    Once again Rafa has shown why he is such an important person in the world of tennis and indeed sport. What a wonderful man he is, and if there is any justice in this world he will have a rewarding and long career, starting with a successful 2010 season.
    God bless Rafa xxx

  16. shani h says:

    Rafa is just wonderful! His honesty charm and candour shone out from the pages and I’m so glad that he now feels that he can share this as usually he is guarded and very tactful when talking about his private life.

    I’m sure a lot of his fans in the UK will be at the O2 next week as I will to cheer him on. I had tickets for Queens and 1st Monday at Wimbledon this year to see Rafa walk out as defending champ…I ended up hiding in the Centre Court toilets as I couldn’t bear to see Roger Federer walk out in Rafa’s rightful place! Daft I know but that’s how I felt.

    I’m sure that 2010 will be a better year for him and our old Rafa will be back to his best….I don’t want to see that sad little face that lost to Soderling..it was completely unbearable to watch.

    • Emma says:

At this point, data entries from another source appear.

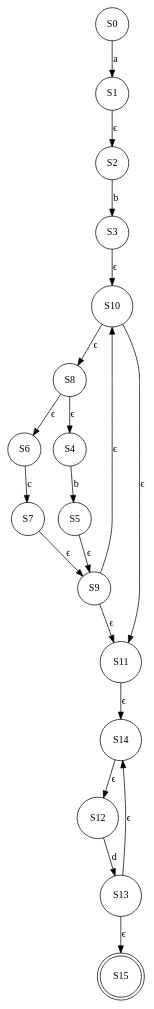
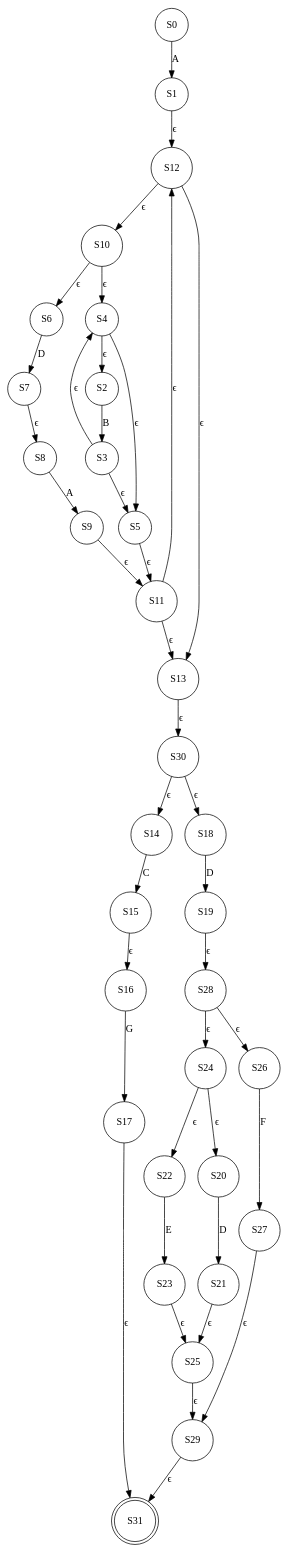
Before and after one commit to Mostafa-wael/RegEx-NFA-DFA-MinDFA-Converter: the diagram in output/nfa.gv, drawn with Graphviz. The commit also changed 8 other files, not shown here.

```diff
--- a/output/nfa.gv
+++ b/output/nfa.gv
@@ -1,37 +1,73 @@
 digraph {
 	S0 [shape=circle]
-	S0 -> S1 [label=a]
+	S0 -> S1 [label=A]
 	S1 [shape=circle]
-	S1 -> S2 [label="ϵ"]
+	S1 -> S12 [label="ϵ"]
+	S12 [shape=circle]
+	S12 -> S10 [label="ϵ"]
+	S12 -> S13 [label="ϵ"]
+	S10 [shape=circle]
+	S10 -> S4 [label="ϵ"]
+	S10 -> S6 [label="ϵ"]
+	S13 [shape=circle]
+	S13 -> S30 [label="ϵ"]
+	S4 [shape=circle]
+	S4 -> S2 [label="ϵ"]
+	S4 -> S5 [label="ϵ"]
+	S6 [shape=circle]
+	S6 -> S7 [label=D]
+	S30 [shape=circle]
+	S30 -> S14 [label="ϵ"]
+	S30 -> S18 [label="ϵ"]
 	S2 [shape=circle]
-	S2 -> S3 [label=b]
+	S2 -> S3 [label=B]
+	S5 [shape=circle]
+	S5 -> S11 [label="ϵ"]
+	S7 [shape=circle]
+	S7 -> S8 [label="ϵ"]
+	S14 [shape=circle]
+	S14 -> S15 [label=C]
+	S18 [shape=circle]
+	S18 -> S19 [label=D]
 	S3 [shape=circle]
-	S3 -> S10 [label="ϵ"]
-	S10 [shape=circle]
-	S10 -> S8 [label="ϵ"]
-	S10 -> S11 [label="ϵ"]
+	S3 -> S4 [label="ϵ"]
+	S3 -> S5 [label="ϵ"]
+	S11 [shape=circle]
+	S11 -> S12 [label="ϵ"]
+	S11 -> S13 [label="ϵ"]
 	S8 [shape=circle]
-	S8 -> S4 [label="ϵ"]
-	S8 -> S6 [label="ϵ"]
-	S11 [shape=circle]
-	S11 -> S14 [label="ϵ"]
-	S4 [shape=circle]
-	S4 -> S5 [label=b]
-	S6 [shape=circle]
-	S6 -> S7 [label=c]
-	S14 [shape=circle]
-	S14 -> S12 [label="ϵ"]
-	S5 [shape=circle]
-	S5 -> S9 [label="ϵ"]
-	S7 [shape=circle]
-	S7 -> S9 [label="ϵ"]
-	S12 [shape=circle]
-	S12 -> S13 [label=d]
+	S8 -> S9 [label=A]
+	S15 [shape=circle]
+	S15 -> S16 [label="ϵ"]
+	S19 [shape=circle]
+	S19 -> S28 [label="ϵ"]
 	S9 [shape=circle]
-	S9 -> S10 [label="ϵ"]
 	S9 -> S11 [label="ϵ"]
-	S13 [shape=circle]
-	S13 -> S14 [label="ϵ"]
-	S13 -> S15 [label="ϵ"]
-	S15 [shape=doublecircle]
+	S16 [shape=circle]
+	S16 -> S17 [label=G]
+	S28 [shape=circle]
+	S28 -> S24 [label="ϵ"]
+	S28 -> S26 [label="ϵ"]
+	S17 [shape=circle]
+	S17 -> S31 [label="ϵ"]
+	S24 [shape=circle]
+	S24 -> S20 [label="ϵ"]
+	S24 -> S22 [label="ϵ"]
+	S26 [shape=circle]
+	S26 -> S27 [label=F]
+	S31 [shape=doublecircle]
+	S20 [shape=circle]
+	S20 -> S21 [label=D]
+	S22 [shape=circle]
+	S22 -> S23 [label=E]
+	S27 [shape=circle]
+	S27 -> S29 [label="ϵ"]
+	S21 [shape=circle]
+	S21 -> S25 [label="ϵ"]
+	S23 [shape=circle]
+	S23 -> S25 [label="ϵ"]
+	S29 [shape=circle]
+	S29 -> S31 [label="ϵ"]
+	S25 [shape=circle]
+	S25 -> S29 [label="ϵ"]
 }
```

      It isn’t daft at all – or if it is, then I am completely daft too because that was exactly how I felt. I was thrilled to be at Wimbledon but there was a void there somehow. If he had retired from tennis I would still have missed him like I do other ex players, but at least there would be a sense of completion and you could look positively at their moments in making history. However to be yanked out of there three days before it started….Jesus. Watching Soderling didn’t really help either. If we feel like this, imagine how he must have felt. No don’t, it’s horrible.

      I just hope he has awareness of how much so many people love and support him. I can’t think of another player who would have induced this sort of outpouring of emotion to this extent.

      Loved the interview. More please. X

      • Sam says:

        The day Rafa retires I will cry, and cry, and cry, and cry….I don’t know how long it would be before it stopped either!!! Am dreading that day!! :-(

        • Emma says:

          Oh heavens sorry, I didn’t mean to imply that he was in any way going to retire any time soon…I am so not touching that subject in any way, shape or form again having dragged myself out of my post-Bercy teeth gnashing, baying at the sky slump:)

          Wobbled slightly at the “if I go at 25 at least I will have done 9 years” thing, but am determined to be positive, stay focussed, and all the other things Uncle T says are so good for us. Bring on What The Fck, and vamos for the DC.

  17. Dale C. A. says:

    I sooo love Rafa..the Athlete and the Person :-))

  18. Carol says:

    Gosh! I think everyone has covered all the issues here!

    From personal circs, I felt so much for our honey-man – so glad to hear he seems to have buried some demons…

    Even though I’ll only be about 60 miles away from Rafa in London I think I’m more looking forward to seeing the DC finals…